It is well-known that the United States’ foreign policy of using extremist Islamic regimes as proxies against the Soviet Union and supporting petro-sheikhs in exchange for economic concessions has boomeranged and has caused extensive damage to the political systems and economies of a number of countries in the Middle East and South Asia. Unfortunately, China refuses to learn from the United States’ experience in this regard. In its quest for greater power in the global arena, China is supporting regimes it would love to disappear when it reaches the summit. For instance, China is using Myanmar as a force multiplier in South and South East Asia and conduit to the Indian Ocean. In the process it is supporting a regime in Myanmar that will not turn law-abiding after China achieves its strategic goals.

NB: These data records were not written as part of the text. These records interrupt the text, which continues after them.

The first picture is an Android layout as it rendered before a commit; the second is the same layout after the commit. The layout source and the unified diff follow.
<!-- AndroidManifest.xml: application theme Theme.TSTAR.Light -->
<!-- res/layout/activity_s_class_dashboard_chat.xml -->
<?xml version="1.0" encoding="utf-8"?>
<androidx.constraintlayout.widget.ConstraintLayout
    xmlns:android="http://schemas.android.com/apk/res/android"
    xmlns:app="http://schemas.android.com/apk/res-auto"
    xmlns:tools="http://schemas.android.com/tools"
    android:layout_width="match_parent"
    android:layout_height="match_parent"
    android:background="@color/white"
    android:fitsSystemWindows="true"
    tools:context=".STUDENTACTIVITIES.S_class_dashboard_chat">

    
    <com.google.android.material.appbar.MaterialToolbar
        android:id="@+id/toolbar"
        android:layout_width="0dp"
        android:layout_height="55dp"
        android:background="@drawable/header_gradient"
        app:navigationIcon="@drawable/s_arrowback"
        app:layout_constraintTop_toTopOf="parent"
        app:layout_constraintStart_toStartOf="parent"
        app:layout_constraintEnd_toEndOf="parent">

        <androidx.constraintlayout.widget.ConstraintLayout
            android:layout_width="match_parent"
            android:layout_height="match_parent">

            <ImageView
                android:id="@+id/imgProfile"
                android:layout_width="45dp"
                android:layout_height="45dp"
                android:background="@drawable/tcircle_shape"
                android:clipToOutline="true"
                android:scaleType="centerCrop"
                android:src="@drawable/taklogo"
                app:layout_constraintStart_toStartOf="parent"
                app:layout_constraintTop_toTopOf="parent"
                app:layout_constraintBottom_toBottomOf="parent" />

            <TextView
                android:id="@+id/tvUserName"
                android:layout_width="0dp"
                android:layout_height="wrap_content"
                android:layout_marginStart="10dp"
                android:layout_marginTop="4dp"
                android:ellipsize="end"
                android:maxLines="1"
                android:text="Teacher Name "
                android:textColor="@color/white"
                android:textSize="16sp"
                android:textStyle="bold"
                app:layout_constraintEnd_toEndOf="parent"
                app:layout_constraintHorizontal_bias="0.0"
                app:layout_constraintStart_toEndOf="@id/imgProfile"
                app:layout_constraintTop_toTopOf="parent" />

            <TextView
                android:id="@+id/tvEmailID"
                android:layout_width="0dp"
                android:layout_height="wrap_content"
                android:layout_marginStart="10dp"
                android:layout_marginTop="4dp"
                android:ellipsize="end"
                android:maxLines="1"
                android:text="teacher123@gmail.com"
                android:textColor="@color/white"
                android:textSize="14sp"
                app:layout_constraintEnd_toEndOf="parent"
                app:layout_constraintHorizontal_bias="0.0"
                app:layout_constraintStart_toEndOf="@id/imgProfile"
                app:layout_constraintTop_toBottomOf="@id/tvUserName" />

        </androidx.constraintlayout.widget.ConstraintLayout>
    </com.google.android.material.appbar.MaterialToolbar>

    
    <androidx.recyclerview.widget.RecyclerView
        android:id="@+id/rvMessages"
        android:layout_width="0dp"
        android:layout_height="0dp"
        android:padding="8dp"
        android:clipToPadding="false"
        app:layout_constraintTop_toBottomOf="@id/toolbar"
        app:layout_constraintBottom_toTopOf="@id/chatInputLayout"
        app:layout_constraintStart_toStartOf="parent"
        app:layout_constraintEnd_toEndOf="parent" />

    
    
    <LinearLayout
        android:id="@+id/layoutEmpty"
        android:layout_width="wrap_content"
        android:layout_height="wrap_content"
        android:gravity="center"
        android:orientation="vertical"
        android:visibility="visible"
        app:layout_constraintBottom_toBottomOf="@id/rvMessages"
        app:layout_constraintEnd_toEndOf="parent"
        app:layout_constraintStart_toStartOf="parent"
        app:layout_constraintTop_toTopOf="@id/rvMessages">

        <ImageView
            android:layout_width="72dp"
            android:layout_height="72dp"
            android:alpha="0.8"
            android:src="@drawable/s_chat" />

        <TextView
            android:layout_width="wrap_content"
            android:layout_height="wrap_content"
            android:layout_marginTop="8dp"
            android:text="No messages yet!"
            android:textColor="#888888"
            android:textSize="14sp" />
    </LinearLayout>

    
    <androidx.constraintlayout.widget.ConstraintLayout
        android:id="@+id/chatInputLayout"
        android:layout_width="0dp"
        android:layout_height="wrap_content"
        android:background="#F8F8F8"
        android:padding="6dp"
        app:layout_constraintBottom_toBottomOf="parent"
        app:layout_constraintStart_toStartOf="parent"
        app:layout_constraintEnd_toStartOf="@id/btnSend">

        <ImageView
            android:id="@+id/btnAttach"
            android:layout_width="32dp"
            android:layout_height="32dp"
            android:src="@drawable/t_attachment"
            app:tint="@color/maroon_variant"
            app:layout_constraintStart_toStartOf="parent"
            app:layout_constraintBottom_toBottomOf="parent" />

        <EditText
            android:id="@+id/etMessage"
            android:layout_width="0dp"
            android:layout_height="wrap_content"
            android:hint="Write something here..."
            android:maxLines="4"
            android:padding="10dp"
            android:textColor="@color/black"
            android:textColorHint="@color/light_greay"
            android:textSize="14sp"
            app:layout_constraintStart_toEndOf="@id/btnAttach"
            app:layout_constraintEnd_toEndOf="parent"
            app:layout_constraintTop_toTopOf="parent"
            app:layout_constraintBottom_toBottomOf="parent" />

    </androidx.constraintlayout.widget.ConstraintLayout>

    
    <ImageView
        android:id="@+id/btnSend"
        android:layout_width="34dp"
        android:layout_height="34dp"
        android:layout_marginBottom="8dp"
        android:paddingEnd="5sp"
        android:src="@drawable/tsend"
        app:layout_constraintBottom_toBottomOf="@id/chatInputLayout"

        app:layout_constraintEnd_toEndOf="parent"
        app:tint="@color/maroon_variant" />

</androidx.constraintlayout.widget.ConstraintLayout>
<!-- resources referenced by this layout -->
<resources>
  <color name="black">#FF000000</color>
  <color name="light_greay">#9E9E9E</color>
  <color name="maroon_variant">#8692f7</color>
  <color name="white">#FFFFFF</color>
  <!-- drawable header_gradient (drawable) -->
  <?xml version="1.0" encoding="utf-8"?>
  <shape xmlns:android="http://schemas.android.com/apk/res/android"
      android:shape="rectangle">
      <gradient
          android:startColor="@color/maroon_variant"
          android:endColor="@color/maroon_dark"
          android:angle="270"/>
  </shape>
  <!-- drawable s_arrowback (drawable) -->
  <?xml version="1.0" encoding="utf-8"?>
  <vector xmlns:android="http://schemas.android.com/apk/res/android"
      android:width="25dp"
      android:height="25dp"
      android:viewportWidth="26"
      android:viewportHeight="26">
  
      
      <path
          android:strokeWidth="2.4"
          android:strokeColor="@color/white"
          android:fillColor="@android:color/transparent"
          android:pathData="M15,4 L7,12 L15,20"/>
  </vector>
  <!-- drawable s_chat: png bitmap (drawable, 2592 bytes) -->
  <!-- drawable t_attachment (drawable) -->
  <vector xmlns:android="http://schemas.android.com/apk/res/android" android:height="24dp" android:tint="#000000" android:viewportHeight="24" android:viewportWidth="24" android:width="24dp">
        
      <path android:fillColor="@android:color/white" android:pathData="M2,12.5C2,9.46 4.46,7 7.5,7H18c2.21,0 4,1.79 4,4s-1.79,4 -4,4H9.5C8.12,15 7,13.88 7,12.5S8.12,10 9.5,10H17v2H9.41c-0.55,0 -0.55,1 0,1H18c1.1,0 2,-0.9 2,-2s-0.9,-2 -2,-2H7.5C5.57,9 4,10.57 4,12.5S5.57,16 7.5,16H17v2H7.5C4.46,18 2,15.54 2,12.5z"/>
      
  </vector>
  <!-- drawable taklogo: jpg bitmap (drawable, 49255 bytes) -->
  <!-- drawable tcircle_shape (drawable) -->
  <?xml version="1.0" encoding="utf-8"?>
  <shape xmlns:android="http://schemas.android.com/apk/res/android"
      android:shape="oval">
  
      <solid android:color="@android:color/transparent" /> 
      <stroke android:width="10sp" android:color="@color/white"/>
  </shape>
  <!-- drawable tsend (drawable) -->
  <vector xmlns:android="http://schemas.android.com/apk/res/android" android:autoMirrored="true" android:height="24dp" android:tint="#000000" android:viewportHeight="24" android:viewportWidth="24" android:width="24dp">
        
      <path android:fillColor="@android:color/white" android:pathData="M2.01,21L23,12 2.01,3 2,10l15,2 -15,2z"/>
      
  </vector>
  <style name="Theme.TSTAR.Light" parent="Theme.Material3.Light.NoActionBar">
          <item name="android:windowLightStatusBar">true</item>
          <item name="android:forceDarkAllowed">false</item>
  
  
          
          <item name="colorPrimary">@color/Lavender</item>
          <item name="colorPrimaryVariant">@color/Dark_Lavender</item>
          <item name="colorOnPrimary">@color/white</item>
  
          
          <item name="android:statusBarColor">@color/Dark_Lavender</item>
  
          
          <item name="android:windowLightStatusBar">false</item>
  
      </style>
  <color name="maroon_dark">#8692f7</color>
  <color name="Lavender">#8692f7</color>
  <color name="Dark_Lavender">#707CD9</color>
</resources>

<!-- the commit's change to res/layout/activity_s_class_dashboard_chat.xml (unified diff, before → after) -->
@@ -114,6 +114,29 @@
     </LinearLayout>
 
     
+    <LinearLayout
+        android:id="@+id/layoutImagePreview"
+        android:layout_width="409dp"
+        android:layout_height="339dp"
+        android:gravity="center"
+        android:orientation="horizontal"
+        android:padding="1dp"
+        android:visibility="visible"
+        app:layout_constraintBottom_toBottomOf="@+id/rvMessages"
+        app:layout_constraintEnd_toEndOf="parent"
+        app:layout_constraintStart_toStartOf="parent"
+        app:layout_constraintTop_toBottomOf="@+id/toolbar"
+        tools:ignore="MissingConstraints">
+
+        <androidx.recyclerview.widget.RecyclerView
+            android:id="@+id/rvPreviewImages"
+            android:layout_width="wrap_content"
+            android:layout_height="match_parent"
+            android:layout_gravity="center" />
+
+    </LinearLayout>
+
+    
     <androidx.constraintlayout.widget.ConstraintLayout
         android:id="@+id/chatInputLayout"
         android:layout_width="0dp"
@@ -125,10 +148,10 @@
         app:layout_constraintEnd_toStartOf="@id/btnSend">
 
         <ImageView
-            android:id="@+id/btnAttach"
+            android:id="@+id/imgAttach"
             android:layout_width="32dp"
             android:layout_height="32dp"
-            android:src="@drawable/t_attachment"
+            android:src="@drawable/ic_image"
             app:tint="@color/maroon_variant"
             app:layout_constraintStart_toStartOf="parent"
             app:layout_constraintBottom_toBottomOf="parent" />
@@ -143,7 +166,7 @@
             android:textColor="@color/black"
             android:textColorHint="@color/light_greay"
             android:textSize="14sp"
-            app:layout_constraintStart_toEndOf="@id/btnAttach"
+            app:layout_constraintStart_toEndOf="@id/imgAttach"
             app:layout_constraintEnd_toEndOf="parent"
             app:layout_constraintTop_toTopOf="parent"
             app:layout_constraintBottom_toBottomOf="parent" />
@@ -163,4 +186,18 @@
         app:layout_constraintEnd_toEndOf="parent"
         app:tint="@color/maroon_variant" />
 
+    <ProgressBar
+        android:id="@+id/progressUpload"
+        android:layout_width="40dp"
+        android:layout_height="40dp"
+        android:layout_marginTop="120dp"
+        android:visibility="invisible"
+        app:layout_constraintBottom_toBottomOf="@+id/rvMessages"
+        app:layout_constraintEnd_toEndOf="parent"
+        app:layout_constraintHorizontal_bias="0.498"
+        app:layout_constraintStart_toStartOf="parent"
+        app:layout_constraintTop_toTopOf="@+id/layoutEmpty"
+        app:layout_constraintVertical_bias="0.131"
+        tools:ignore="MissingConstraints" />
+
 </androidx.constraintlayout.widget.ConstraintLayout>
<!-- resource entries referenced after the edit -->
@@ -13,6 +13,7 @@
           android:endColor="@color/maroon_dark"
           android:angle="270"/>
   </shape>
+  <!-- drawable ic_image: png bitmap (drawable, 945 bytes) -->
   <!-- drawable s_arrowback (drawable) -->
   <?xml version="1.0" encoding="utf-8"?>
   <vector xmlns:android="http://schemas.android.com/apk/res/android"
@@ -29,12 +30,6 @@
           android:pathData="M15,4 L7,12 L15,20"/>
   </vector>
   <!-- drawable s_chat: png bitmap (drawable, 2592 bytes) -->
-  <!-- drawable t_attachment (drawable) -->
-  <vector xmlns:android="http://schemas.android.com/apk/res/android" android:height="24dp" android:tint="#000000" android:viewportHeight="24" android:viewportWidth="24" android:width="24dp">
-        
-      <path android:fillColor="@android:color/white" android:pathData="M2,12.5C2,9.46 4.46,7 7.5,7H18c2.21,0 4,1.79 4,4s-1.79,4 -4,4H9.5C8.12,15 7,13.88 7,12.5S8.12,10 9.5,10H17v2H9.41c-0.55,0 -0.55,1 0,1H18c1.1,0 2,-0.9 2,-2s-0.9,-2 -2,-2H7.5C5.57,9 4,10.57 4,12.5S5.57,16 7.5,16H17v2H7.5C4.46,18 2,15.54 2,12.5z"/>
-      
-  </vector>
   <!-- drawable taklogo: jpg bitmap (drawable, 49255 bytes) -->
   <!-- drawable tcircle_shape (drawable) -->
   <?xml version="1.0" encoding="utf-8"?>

China’s current Myanmar policy that is based on support to the military junta in exchange for strategic and economic concessions will provide China with a number of challenges in the medium to long term. First, political repression and economic distress make Myanmar a potential source of humanitarian refugees. China may end up hosting millions of refugees in case the domestic situation in Myanmar deteriorates dramatically. (Here it bears noting that Myanmar shares a 2185 kilometres long difficult-to-monitor border with China.) In fact, Myanmar’s neighbours like Bangladesh and Thailand are already hosting a large number of Rohingya Muslim and Christian tribal refugees and once in a while even China faces influx of refugees from bordering regions of Myanmar like Kokang. And in any case China is already grappling with a growing number of illegal migrant workers and drug trafficking from Myanmar.
Second, almost two-thirds of Chinese territory is populated by ethnic minorities. In many cases, these ethnic minorities have not been completely overwhelmed by Han settlers and tension continues to simmer. In this context, ethnic conflict engendered by political repression in Myanmar’s lawless tribal belt that borders ethnic minority regions of China could infect the latter and probably encourage independence movements.
Third, sooner than later countries at the receiving end of the Chinese policy of encirclement will respond in kind in China’s neighbourhood completing the vicious circle. The increased willingness of outside powers to engage China’s neighbours like Mongolia and Vietnam is a case in point.
Fourth, China will find its investment in Myanmar growing beyond reasonable limits and that much more difficult to give up. The reason for this is as follows. China’s support makes the military junta largely impervious to potential international sanctions, which in turn discourages domestic opposition to the current regime in Myanmar. Muted domestic opposition further limits the options available to the international community, which gives a negative feedback to domestic opposition, ultimately, forcing Myanmar into a low-level political equilibrium. If Myanmar’s diplomatic isolation grows and its international economic options diminish, then it will become increasingly dependent on Chinese support. (In this context, it is worth noting that China is already one of the most important trade partners of Myanmar as well as a vital source of foreign investment.) But China will find it difficult to cut-off support when it realises that further support is not mutually beneficial because it has already incurred massive sunk costs in nurturing a strategic relationship with the military junta. In such circumstances, continued support means growing sunk costs and increasing difficulty in reversing its existing Myanmar policy.
Fifth, after it assumes international policing responsibilities as a global power China could find its influence in Myanmar waning. Myanmar might join China’s competitors once China starts exerting pressure upon it to behave, just as these days Pakistan’s leaders rush to China whenever the United States demands sincere participation in the War on Terror. In fact, just as one-time useful authoritarian Islamic regimes currently provide the United States with a major foreign policy challenge, in future the Myanmar could divert China’s attention from more important domestic and global problems.
Last but not the least China could face popular backlash in Myanmar. It has relied heavily on state influence to build strategic relationship and obtain contracts in Myanmar, which reminds of the United States’ risky engagement with petro-Sheikhs. China could end up on the wrong side in case current regime is dismantled. China’s difficulty in engaging with Libya’s new regime is a case in point. After democratization, Myanmar will provide China with far more serious challenges. In fact, China risks popular backlash in Myanmar due to yet another reason, namely, the mode of its economic engagement. The generally bad environmental and labour management of Chinese companies portrays China in poor light. Furthermore, Chinese companies depend substantially on Chinese labour, which disappoints locals who could potentially benefit from Chinese investments.
It is not yet too late for China to mend its foreign policy. China can still take heed of the United States’ experience and reverse its myopic policy. By doing so, it will help millions of Myanmarese suffering under the military junta, secure the genuine economic interests of its landlocked provinces like Yunnan and Sichuan, make its life as a potential global power easier, and reduce the military junta’s capacity to extract concessions from other neighbours of Myanmar by playing the China card. But unfortunately, “communist” China seems to be condemned to support the military junta because it is unable/unwilling to forgo the sunk costs it has incurred to nurture a strategic relationship.
Vikas Kumar is Assistant Professor at Azim Premji University, Bangalore.